    After the election results, for a reason I couldn’t quite explain at the time, I had Harry Potter on the brain. I guess the parallels felt tantamount, and whatever spec of my brain that stores my memories of reading Harry Potter went into overdrive, seemingly both as a coping mechanism, but also as a call to action.

    • Katy

      That happened to me too!

  • Diana Gabaldon’s Outlander series works for me that way, too. Harry Potter’s of course great (thx for this post!!) and so is Terry Pratchett’s Discworld.
    I have still never stopped wishing extreme stupidity and vanity didn’t rule the world – I am strange like this.

    • Amelia Diamond

      I’ve never read those! I will check out 🙂

      • A friend of mine told me her dislexic son’s reading abilities (and success at school!) improved vastly after HP books appeared 🙂

        I am also a big fan of JK Rowling’s tweets , I hope she can survive the stupid trolls and keep on tweeting.

  • Samantha Lee

    I started rereading the series in September, and it is basically the best decision I’ve ever made. It warms my soul in a way that nothing else can. Also, can we talk about how “the cuddle hormone” nickname is EVERYTHING?

    • Amelia Diamond

      it’s like that cute smiley emoji with both wavey hands on either side

  • Martyna

    Just finished the whole series again.
    Was in a place where I really needed something magical in my life. It saves me every time. Love the fact, that I’m not the only one who finds magic there.

    • Amelia Diamond

      how long did it take you!

      • Martyna

        It was kind of a ritual – I was living and working abroad, feeling very lonely and I hated the job. So I would walk 40 minutes to and from work and listen to the audio books. It helped me to replace 40 minutes of thinking ‘God, I can’t believe I’m going there / It’s going to be awful’ into 40 minutes of magic and light. It took about 6 months to listen to all of them 🙂

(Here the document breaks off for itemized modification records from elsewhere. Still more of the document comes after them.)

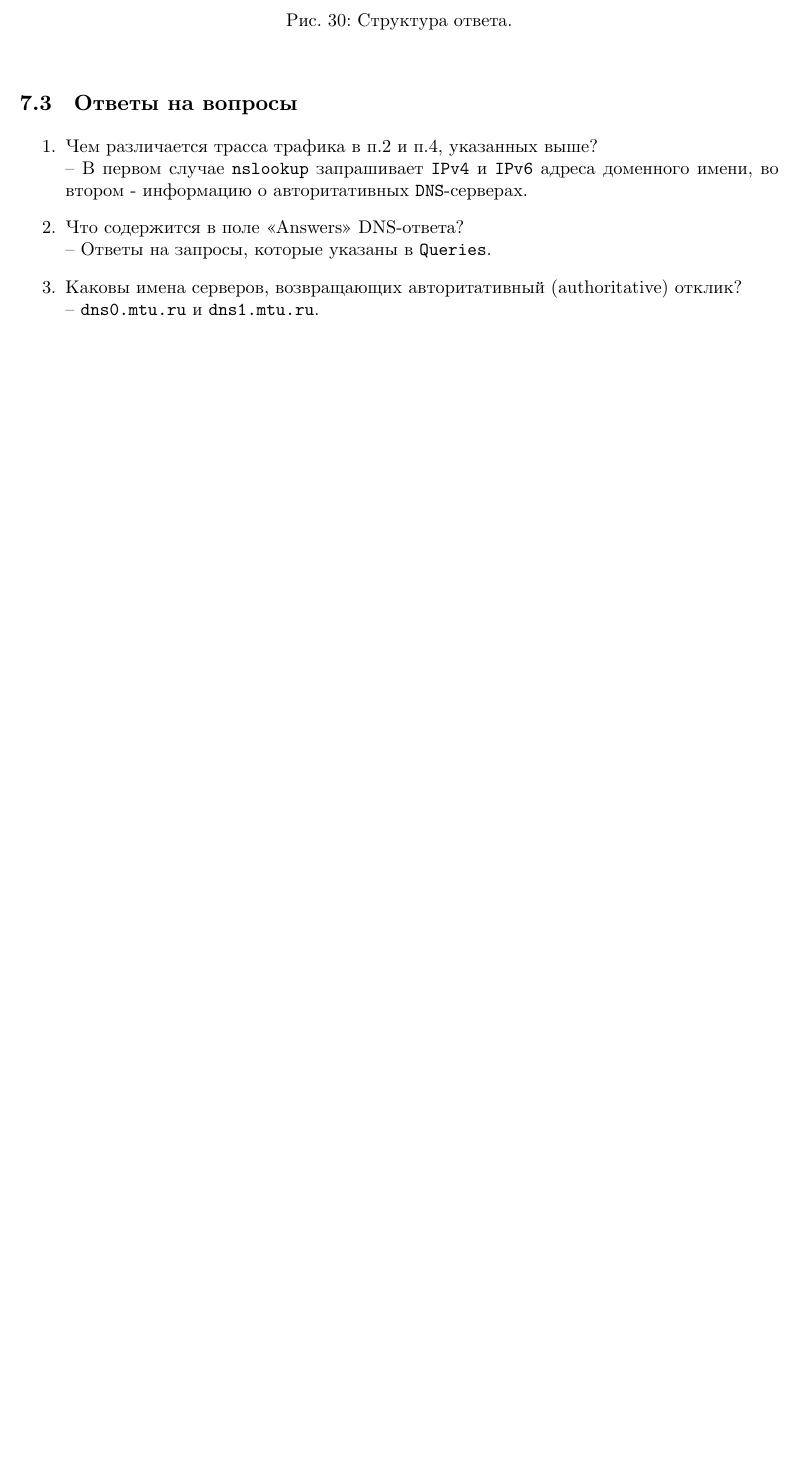
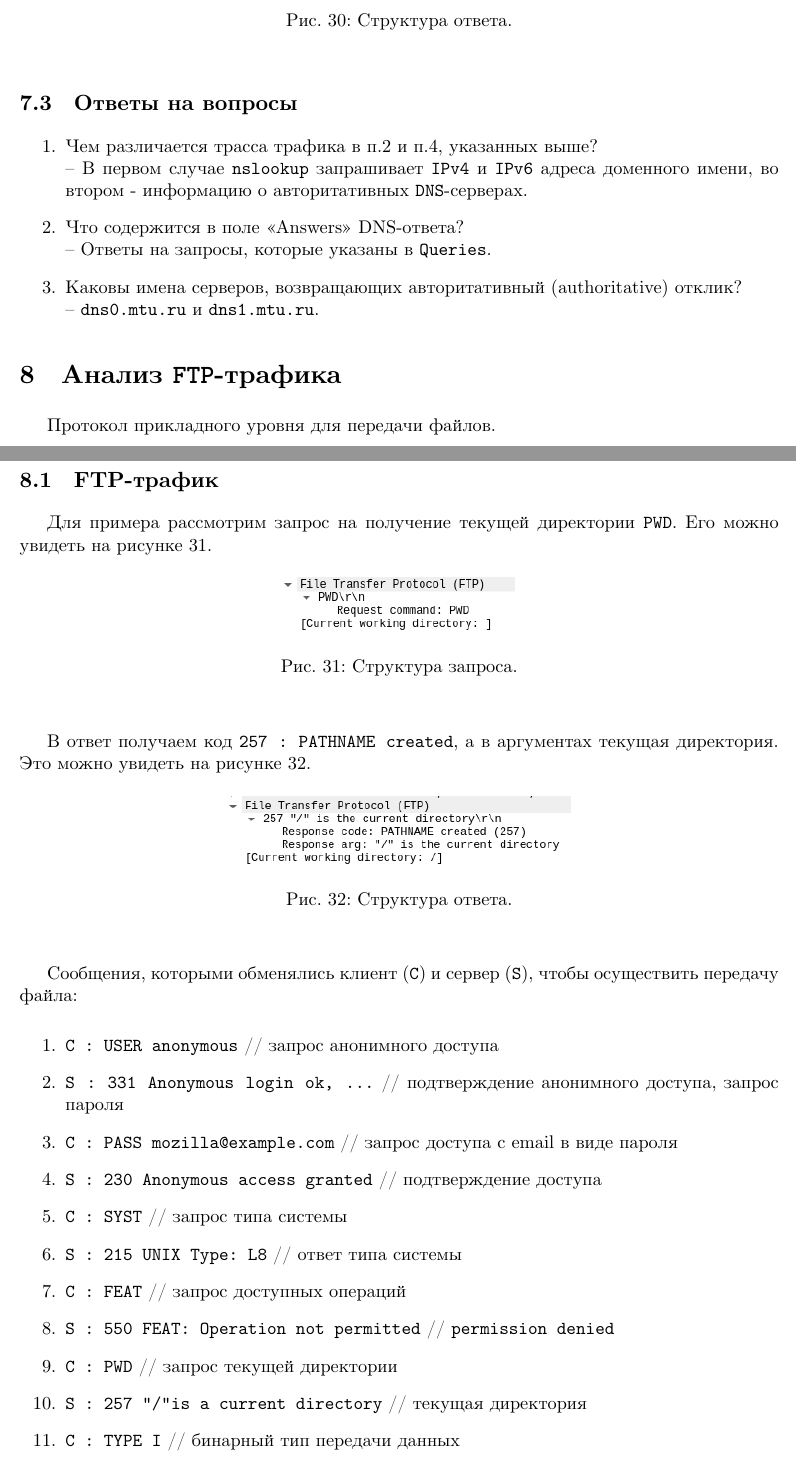
Before and after one commit to johnny-keker/itmo-3rd-year, a LaTeX document (computer-networks/lab-003/lab-003.tex): part of page 21 of 21 before the commit and two parts of pages 21 and 22 of 24 after it, the two joined at a grey line, cut so that both start at the same text, the shorter picture padded with empty space. Compiled offline with XeLaTeX; a missing font is replaced by an installed copy or a similar font.

Commit message:
<nets>[lab3] ftp done

```diff
--- a/computer-networks/lab-003/lab-003.tex
+++ b/computer-networks/lab-003/lab-003.tex
@@ -575,3 +575,37 @@ html-страница изменялась после переданного в
     -- \texttt{dns0.mtu.ru} и \texttt{dns1.mtu.ru}.
 \end{enumerate}
 
+\section{Анализ \texttt{FTP}-трафика}
+
+Протокол прикладного уровня для передачи файлов.
+
+\subsection{FTP-трафик}
+
+Для примера рассмотрим запрос на получение текущей директории \texttt{PWD}.
+Его можно увидеть на рисунке \ref{fig:f_rq}.
+
+\figc{ftp_req}{Структура запроса.}{f_rq}{2.5}
+
+В ответ получаем код \texttt{257 : PATHNAME created}, а в аргументах текущая
+директория. Это можно увидеть на рисунке \ref{fig:f_rs}.
+
+\figc{ftp_res}{Структура ответа.}{f_rs}{2.5}
+
+Сообщения, которыми обменялись клиент (\texttt{C}) и сервер (\texttt{S}), чтобы
+осуществить передачу файла:
+
+\begin{enumerate}
+  \item \texttt{C : USER anonymous} // запрос анонимного доступа
+  \item \texttt{S : 331 Anonymous login ok, ...} // подтверждение анонимного
+    доступа, запрос пароля
+  \item \texttt{C : PASS mozilla@example.com} // запрос доступа с email в виде
+    пароля
+  \item \texttt{S : 230 Anonymous access granted} // подтверждение доступа
+  \item \texttt{C : SYST} // запрос типа системы
+  \item \texttt{S : 215 UNIX Type: L8} // ответ типа системы
+  \item \texttt{C : FEAT} // запрос доступных операций
+  \item \texttt{S : 550 FEAT: Operation not permitted} // \texttt{permission denied}
+  \item \texttt{C : PWD} // запрос текущей директории
+  \item \texttt{S : 257 "/" is a current directory} // текущая директория
+  \item \texttt{C : TYPE I} // бинарный тип передачи данных
+  \item \texttt{S : 200 Type set to I} // подтверждение типа передачи данных
```
Also changed, not shown: computer-networks/lab-003/images/ftp_data.png (added), computer-networks/lab-003/images/ftp_req.png (added), computer-networks/lab-003/images/ftp_res.png (added), computer-networks/lab-003/lab-003.pdf, computer-networks/lab-003/lab-003.tex (31 more changed lines).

  • Courtney Cartier

    I think everyone should enrich their lives by reading the HP series. It’s life changing. I can’t wait to pass down my paperback copies to my kids and hope they love it as much as I do.

    • Amelia Diamond

      Writing this actually made me so anxious because I was trying to find my old books and am missing a ton. WHERE ARE THEY??

      • Courtney Cartier

        Accio books!! 🙂 Mine are in tubs at my parents house, also filled with other HP memorabilia. Now that I have my own place, I can’t wait to re-discover everything I kept.

    • My mother always read stories (Wizard of Oz, Roald Dahl etc.) to me before bed when I was little – and I cannot wait to do the same with Harry Potter when I have my own kids. It’s literally the main reason I am enthusiastic to procreate.

  • Haley Nahman

    Amels <3 <3 <3 this is so good u r making me want to reread!

    • Amelia Diamond

      do it!!

  • Holly Laine Mascaro

    Love Love Love this piece. <3

  • rebeccarolnick

    I re-read the third and fourth (arguably the best in the series…) while planning my wedding. The books offered a familiar, engrossing distraction from the frequently-stressful process. I highly recommend this coping mechanism!!

  • Bunney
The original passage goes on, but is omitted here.